A Brave New World by Aldous Huxley
When I finished reading Huxley in 1986, twice because once wasn't enough, I began to wonder which dystopia would be proven more accurate when I reached manhood.
George Orwell's 1984, though brilliant, particularly Orwell's treatment of vocabulary as a means of control, is not as relevant today as A Brave New World.
Community, Identity, and Stability - The World State's Motto in A Brave New World
CHAPTER SEVENTEEN (excerpt)
"If you allowed yourselves to think of God, you wouldn't allow yourselves to be degraded by pleasant vices. You'd have a reason for bearing things patiently, for doing things with courage. I've seen it with the Indians."
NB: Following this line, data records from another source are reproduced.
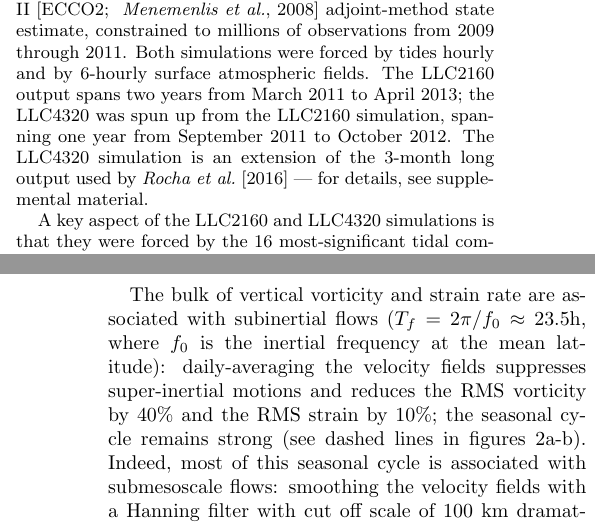
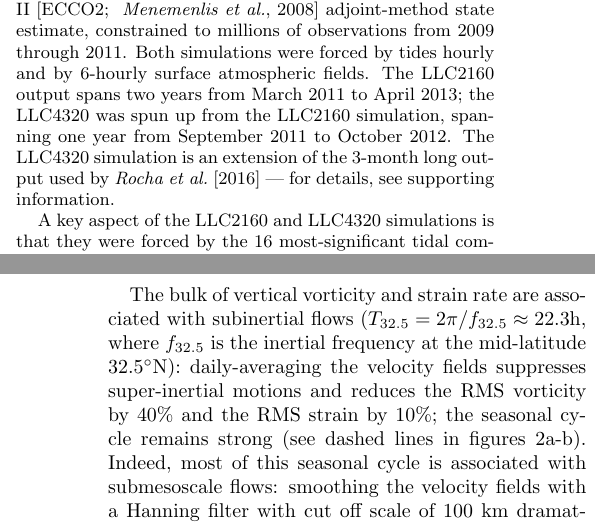
Before and after one commit to cesar-rocha/UpperOceanSeasonality, a LaTeX document (writeup/rocha_etal.tex): two parts of the columns of pages 1 and 4 of 8, joined at a grey line, cut so that both start at the same text. Compiled offline with pdfLaTeX.

Commit message:
Fixes font of frequencies

```diff
--- a/writeup/rocha_etal.tex
+++ b/writeup/rocha_etal.tex
@@ -295,7 +295,7 @@ tides hourly and by 6-hourly surface atmospheric fields. The LLC2160
 output spans two years from March 2011 to April 2013; the LLC4320 was spun up from
 the LLC2160 simulation, spanning one year from September 2011 to October 2012.
 The LLC4320 simulation is an extension of the 3-month long output used by
-\citet{rocha_etal2016} --- for details, see supplemental material.
+\citet{rocha_etal2016} --- for details, see supporting information.
 
 A key aspect of the LLC2160 and LLC4320 simulations is that they were forced by
 the 16 most-significant tidal components.
@@ -383,8 +383,8 @@ and strain by about 40$\%$.
 \end{figure*}
 
 The bulk of vertical vorticity and strain rate are associated with subinertial flows
-($T_f = 2\pi/f_0\approx 23.5$h, where $f_0$ is the inertial frequency at
-the mean latitude): daily-averaging the velocity fields suppresses super-inertial
+($T_{32.5} = 2\pi/f_{32.5}\approx 22.3$h, where $f_{32.5}$ is the inertial frequency at
+the  mid-latitude $32.5^\circ$N): daily-averaging the velocity fields suppresses super-inertial
 motions and reduces the RMS
 vorticity by 40$\%$ and the RMS strain by 10$\%$; the seasonal
 cycle remains strong (see
```
Also changed, not shown: notebooks/figs/KE_Wavenumber-Frequency_Spectrum_4320.pdf, notebooks/figs/KE_Wavenumber-Frequency_Spectrum_4320_october.pdf, notebooks/figs/KE_Wavenumber-Frequency_Spectrum_frame.pdf, notebooks/figs/KE_WavenumberFrequency_Spectrum_4320_And_Integrals.pdf, notebooks/figs/KE_Wavenumber_and_Frequency_Spectra.pdf, notebooks/figs/SSHVariance_Wavenumber-Frequency_Spectrum_4320_April.pdf, notebooks/figs/SSHVariance_Wavenumber-Frequency_Spectrum_4320_October.pdf, notebooks/figs/SSHVariance_Wavenumber-Frequency_Spectrum_4320_Ratio.pdf, notebooks/figs/SSHVariance_Wavenumber-Frequency_Spectrum_TimeAveraged.pdf, notebooks/figs/SSHVariance_Wavenumber-Frequency_Spectrum_frame.pdf, writeup/rocha_etal.tex (4 more changed lines), 3 other files.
"l'm sure you have," said Mustapha Mond. "But then we aren't Indians. There isn't any need for a civilized man to bear anything that's seriously unpleasant. And as for doing things--Ford forbid that he should get the idea into his head. It would upset the whole social order if men started doing things on their own."
"What about self-denial, then? If you had a God, you'd have a reason for self-denial."
"But industrial civilization is only possible when there's no self-denial. Self-indulgence up to the very limits imposed by hygiene and economics. Otherwise the wheels stop turning."
"You'd have a reason for chastity!" said the Savage, blushing a little as he spoke the words.
"But chastity means passion, chastity means neurasthenia. And passion and neurasthenia mean instability. And instability means the end of civilization. You can't have a lasting civilization without plenty of pleasant vices."
"But God's the reason for everything noble and fine and heroic. If you had a God ..."
"My dear young friend," said Mustapha Mond, "civilization has absolutely no need of nobility or heroism. These things are symptoms of political inefficiency. In a properly organized society like ours, nobody has any opportunities for being noble or heroic. Conditions have got to be thoroughly unstable before the occasion can arise. Where there are wars, where there are divided allegiances, where there are temptations to be resisted, objects of love to be fought for or defended--there, obviously, nobility and heroism have some sense. But there aren't any wars nowadays. The greatest care is taken to prevent you from loving any one too much. There's no such thing as a divided allegiance; you're so conditioned that you can't help doing what you ought to do. And what you ought to do is on the whole so pleasant, so many of the natural impulses are allowed free play, that there really aren't any temptations to resist. And if ever, by some unlucky chance, anything unpleasant should somehow happen, why, there's always soma to give you a holiday from the facts. And there's always soma to calm your anger, to reconcile you to your enemies, to make you patient and long-suffering. In the past you could only accomplish these things by making a great effort and after years of hard moral training. Now, you swallow two or three half-gramme tablets, and there you are. Anybody can be virtuous now. You can carry at least half your mortality about in a bottle. Christianity without tears--that's what soma is."
In the constant struggle to avoid tears, difficulty, effort, in our world, not brave, not as new as we think, the consequence is often a long trail of tears, over centuries.
In conclusion, Orwell must get his due.
"You want a vision of the future? Imagine a boot stomping on a human face, Forever."
Perhaps the UN and EU could get some tee shirts made up? Legacy media could use the advertising dollars.
A "discourse of cultures" is much simpler if one civilization lies prostrate under foot and only listens.